Iran: MEK’s role in shining a light on the regime’s covert nuclear activities
Several senior US politicians discussed the impact of the Iranian opposition coalition National Council of Resistance of Iran (NCRI) ground-breaking revelations on August 14, 2002, in revealing to the world for the first time two sites of the Iranian regime’s nuclear weapons program in Natanz and Arak. The conference held on August 17 in Washington, focused on the nature of Iran’s nuclear program, its military dimension and clandestine efforts, as well as the ongoing drive to obtain nuclear weapons.
“The Natanz revelation was ground-breaking and important. It really awakened the world about the Iranian regime’s nuclear weapons program. But also, it opened doors to the [International Atomic Energy Agency] IAEA to be able to have inspections on regular basis… This revelation was so significant because it through the Iranian regime off balance, which had plans for years to develop nuclear weapons. As former Iranian regime president Hassan Rouhani stated in his book, “their plan was to present to the world the Natanz facility with 54,000 centrifuges by March 2003,” Alireza Jafarzadeh, Deputy Director of the NCRI-US Representative Office explained, adding that the NCRI held three major press conferences in the nine months following the Natanz revelation.
“This revelation about Natanz, for the U.S. government, was incredibility important… It was hard to get people in Washington, our friends in Europe, and elsewhere around the world to focus, especially on the threat from Iran. There was a feeling in many capitals that they were far away from any kind of nuclear weapons capability… When word about the enrichment facilities in Natanz got out and was increasingly understood, it had a dramatic impact publicly in this country and I think around the world because the palpable evidence that was presented made it inescapable that Iran had an advanced, sophisticated nuclear program that was almost surely pointed at the development of nuclear weapons,” Amb. Bolton highlighted.
“The IAEA was aware of some aspects of uranium enrichment in Iran. The magnitude, however, was very different, particularly when we saw the satellite images from Natanz because Natanz was not known to us in August 2002. I wrote a letter to the Iranian ambassador and ask him to explain what is this all about.
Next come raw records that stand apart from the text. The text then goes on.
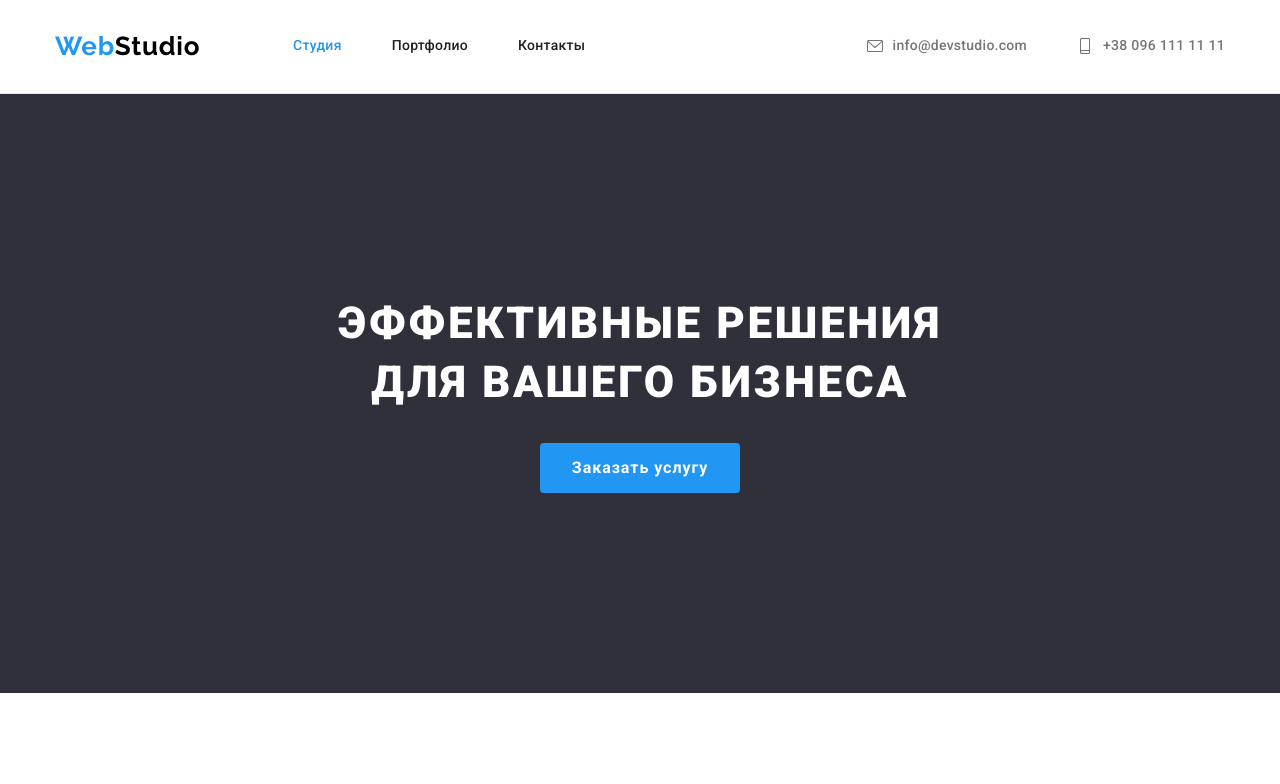
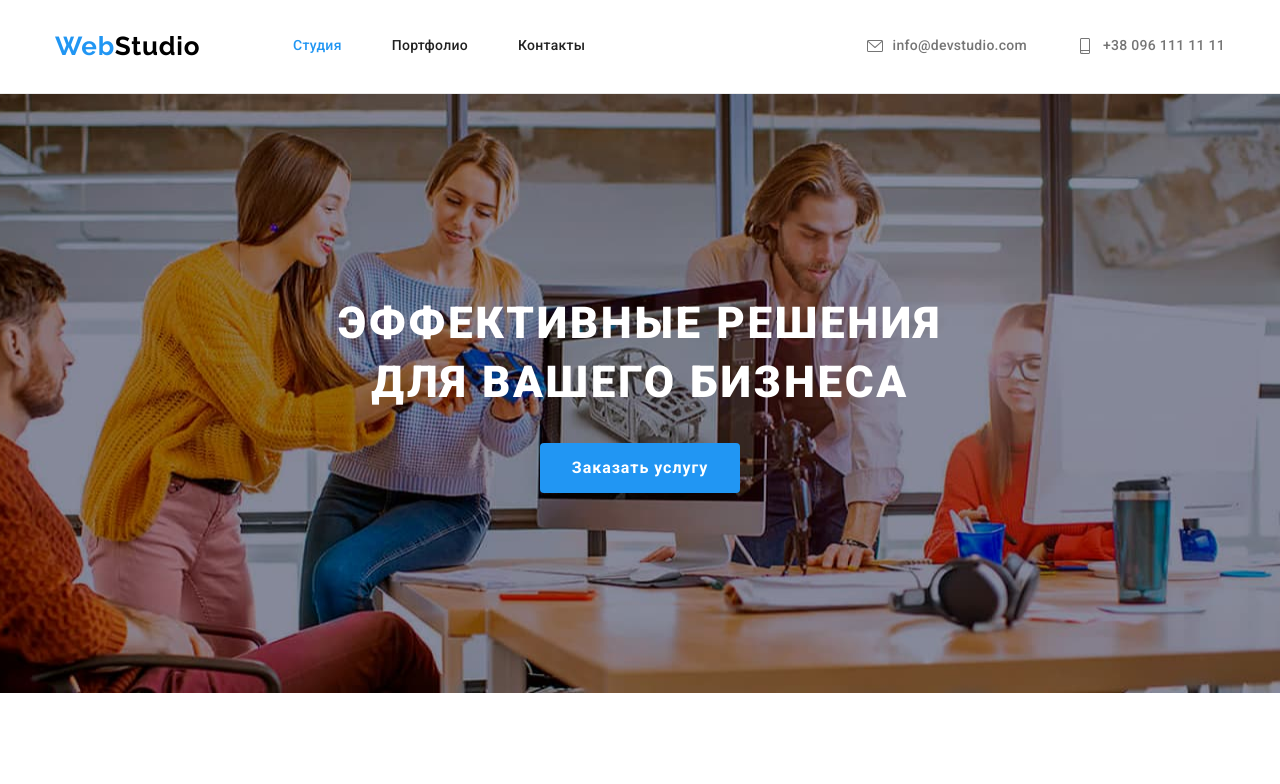
Before and after one commit to Fifth-Wave/goit-markup-hw-04, a plain HTML site: page index.html in a window 1280 px wide. Shown: the top 784 px of the page. Drawn offline with nearby package versions, Linux system fonts and the light colour scheme.

Commit message:
add hero section bcgd img

```diff
--- a/css/styles.css
+++ b/css/styles.css
@@ -167,11 +167,15 @@ img {
 /* hero section */
 
 .hero-section {
-  background: var(--bg-hero-footer-color);
+  background-color: var(--bg-hero-footer-color);
   color: var(--text-color-third);
   text-align: center;
   padding-top: 200px;
   padding-bottom: 200px;
+  background-image: url(../images/hero-img.jpg);
+  background-repeat: no-repeat;
+  background-position: center;
+  background-color: rgba(47, 48, 58, 0.4);
 }
 
 .hero-section-heading {
```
That letter never got an answer… In September of 2002, the Iranians said you are welcome to visit Iran in a few weeks’ time. A few weeks became half a year, practically. Finally, we went to Iran in February 2003, and they took us to Natanz, and that was an eye-opener when went inside because they said these centrifuges are their own development, own technology, they have never tested them, they have never put any drop of uranium there.
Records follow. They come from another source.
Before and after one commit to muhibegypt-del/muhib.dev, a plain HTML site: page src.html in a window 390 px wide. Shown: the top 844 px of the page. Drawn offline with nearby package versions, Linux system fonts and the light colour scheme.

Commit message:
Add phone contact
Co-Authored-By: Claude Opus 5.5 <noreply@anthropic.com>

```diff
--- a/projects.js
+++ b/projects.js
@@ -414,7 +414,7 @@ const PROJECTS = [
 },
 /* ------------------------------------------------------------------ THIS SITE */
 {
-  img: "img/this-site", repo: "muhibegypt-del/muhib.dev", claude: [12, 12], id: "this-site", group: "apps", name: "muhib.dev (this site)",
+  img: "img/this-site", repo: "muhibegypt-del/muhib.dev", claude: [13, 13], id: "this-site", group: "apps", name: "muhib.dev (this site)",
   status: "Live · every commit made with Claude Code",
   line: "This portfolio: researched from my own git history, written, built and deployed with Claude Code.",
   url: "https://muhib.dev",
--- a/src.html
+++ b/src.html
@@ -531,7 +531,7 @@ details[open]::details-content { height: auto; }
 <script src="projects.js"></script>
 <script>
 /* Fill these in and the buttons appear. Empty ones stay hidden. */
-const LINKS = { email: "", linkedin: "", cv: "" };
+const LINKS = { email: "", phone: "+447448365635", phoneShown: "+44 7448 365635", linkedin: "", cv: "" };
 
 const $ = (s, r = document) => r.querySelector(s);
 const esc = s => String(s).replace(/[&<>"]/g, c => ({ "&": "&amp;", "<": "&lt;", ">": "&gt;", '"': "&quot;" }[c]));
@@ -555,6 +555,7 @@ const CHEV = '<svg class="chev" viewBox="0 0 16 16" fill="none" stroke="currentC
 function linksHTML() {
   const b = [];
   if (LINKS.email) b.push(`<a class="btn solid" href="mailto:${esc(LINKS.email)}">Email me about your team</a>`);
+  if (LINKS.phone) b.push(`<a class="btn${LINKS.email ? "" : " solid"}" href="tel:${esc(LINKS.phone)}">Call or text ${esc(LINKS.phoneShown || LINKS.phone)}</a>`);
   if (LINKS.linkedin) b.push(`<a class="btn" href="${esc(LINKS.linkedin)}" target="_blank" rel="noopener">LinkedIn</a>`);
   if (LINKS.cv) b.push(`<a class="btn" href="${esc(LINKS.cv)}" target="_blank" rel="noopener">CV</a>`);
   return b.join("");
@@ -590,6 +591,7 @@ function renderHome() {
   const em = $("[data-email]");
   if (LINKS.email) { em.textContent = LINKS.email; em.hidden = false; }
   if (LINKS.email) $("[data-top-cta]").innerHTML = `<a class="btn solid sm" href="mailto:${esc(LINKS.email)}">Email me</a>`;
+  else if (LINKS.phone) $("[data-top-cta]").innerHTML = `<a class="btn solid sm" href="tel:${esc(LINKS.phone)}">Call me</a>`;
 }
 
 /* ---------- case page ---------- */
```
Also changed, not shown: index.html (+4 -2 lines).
But they had built about 1,000 of these centrifuges. You don’t build 1,000 centrifuges without testing because if they are not performing properly, they are broken. You cannot use and rebuild them. It was obvious to us from the very beginning that there must be another place. We asked them to have access to these other places, which we knew, and one of them was the Kalaye Electric Shop in Tehran. That access was not provided because they were still reorganizing their program,” according to Mr. Heinonen.
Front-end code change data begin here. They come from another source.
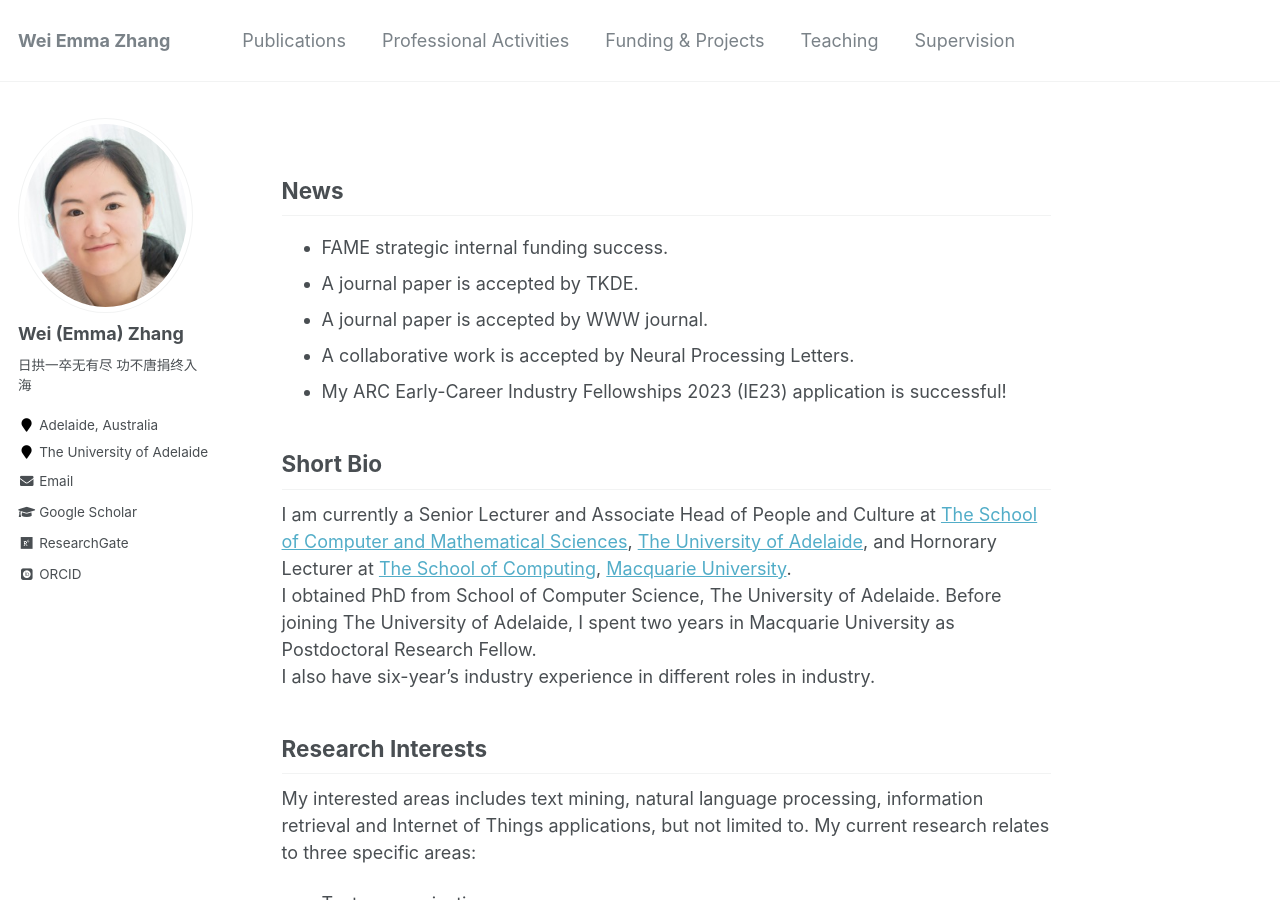
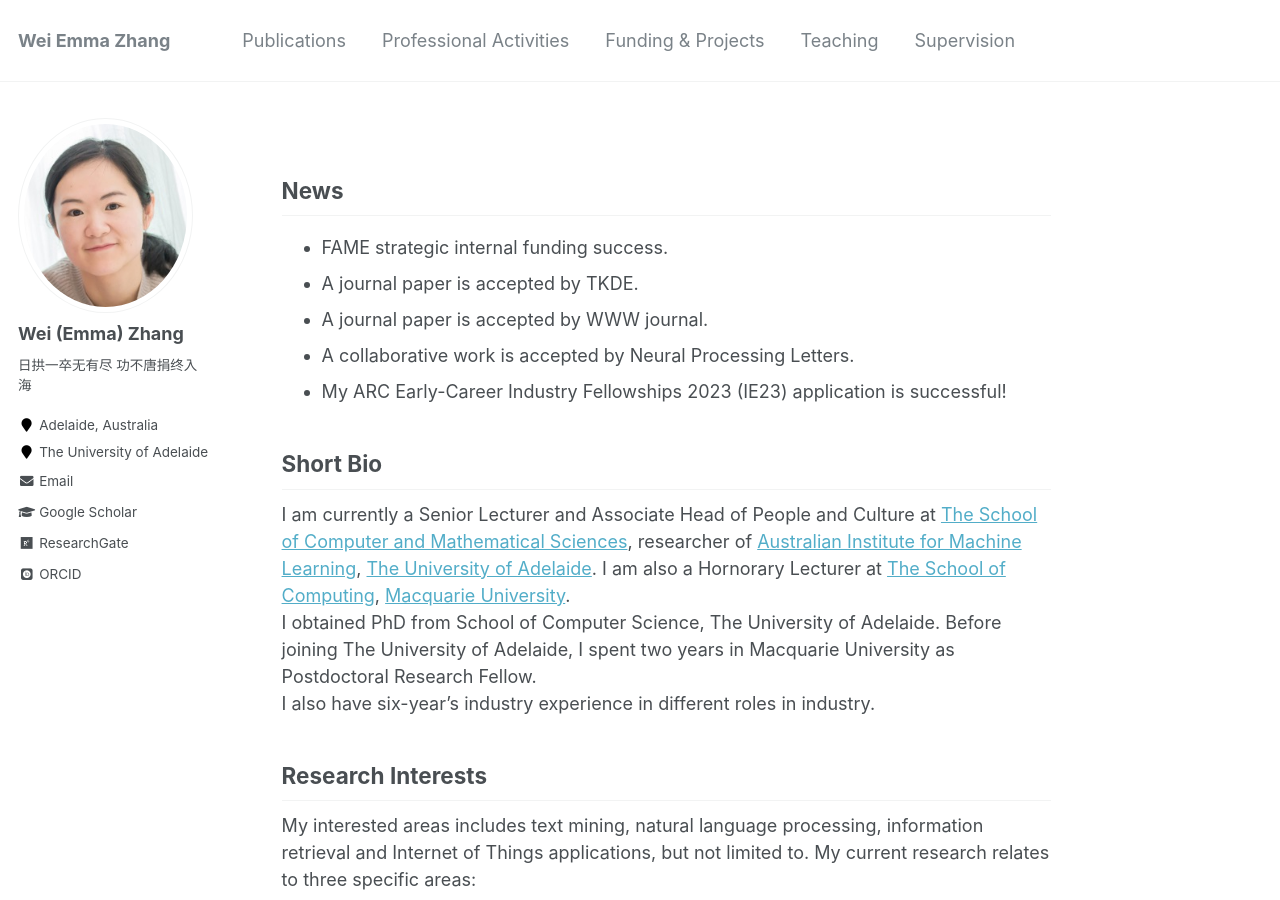
Before and after one commit to weiezhang/weiezhang.github.io, a Jekyll site: the page built from _pages/about.md, in a window 1280 px wide and 900 px high. Built offline with Jekyll 4.4.1, drawn with Linux system fonts in a browser that asks for light colours; some web fonts are replaced.

Commit message:
Update about.md

```diff
--- a/_pages/about.md
+++ b/_pages/about.md
@@ -16,7 +16,7 @@ redirect_from:
 * My ARC Early-Career Industry Fellowships 2023 (IE23) application is successful!
 
 ## Short Bio
-I am currently a Senior Lecturer and Associate Head of People and Culture at [The School of Computer and Mathematical Sciences](https://set.adelaide.edu.au/mathematical-sciences), [The University of Adelaide](http://www.adelaide.edu.au), and Hornorary Lecturer at [The School of Computing](https://www.mq.edu.au/faculty-of-science-and-engineering/departments-and-schools/school-of-computing), [Macquarie University](http://www.mq.edu.au/).
+I am currently a Senior Lecturer and Associate Head of People and Culture at [The School of Computer and Mathematical Sciences](https://set.adelaide.edu.au/mathematical-sciences), researcher of [Australian Institute for Machine Learning](https://www.adelaide.edu.au/aiml/), [The University of Adelaide](http://www.adelaide.edu.au). I am also a Hornorary Lecturer at [The School of Computing](https://www.mq.edu.au/faculty-of-science-and-engineering/departments-and-schools/school-of-computing), [Macquarie University](http://www.mq.edu.au/).
 I obtained PhD from School of Computer Science, The University of Adelaide. Before joining The University of Adelaide, I spent two years in Macquarie University as Postdoctoral Research Fellow.
 I also have six-year's industry experience in different roles in industry.
 
```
Gen. Chuck Wald concentrated on how the Natanz/Arak revelation was received in the military.
“It wasn’t necessarily the first time that we had thought about Iran, obviously. it wasn’t a secret that [the Iranian regime] was going down this path, although it was publicly identified by Alireza, which was excellent. The dynamic for us, obviously, is that [a military option] is the last resort. We had a lot of planning and we coordinated with our allies. there is a military aspect to this that is part of the whole equation. Iran needs to realize there is an alternative to bad behavior. Last resort, but an alternative. We’ve been planning for that for 20 years, and it continues today,” Gen. Wald explained.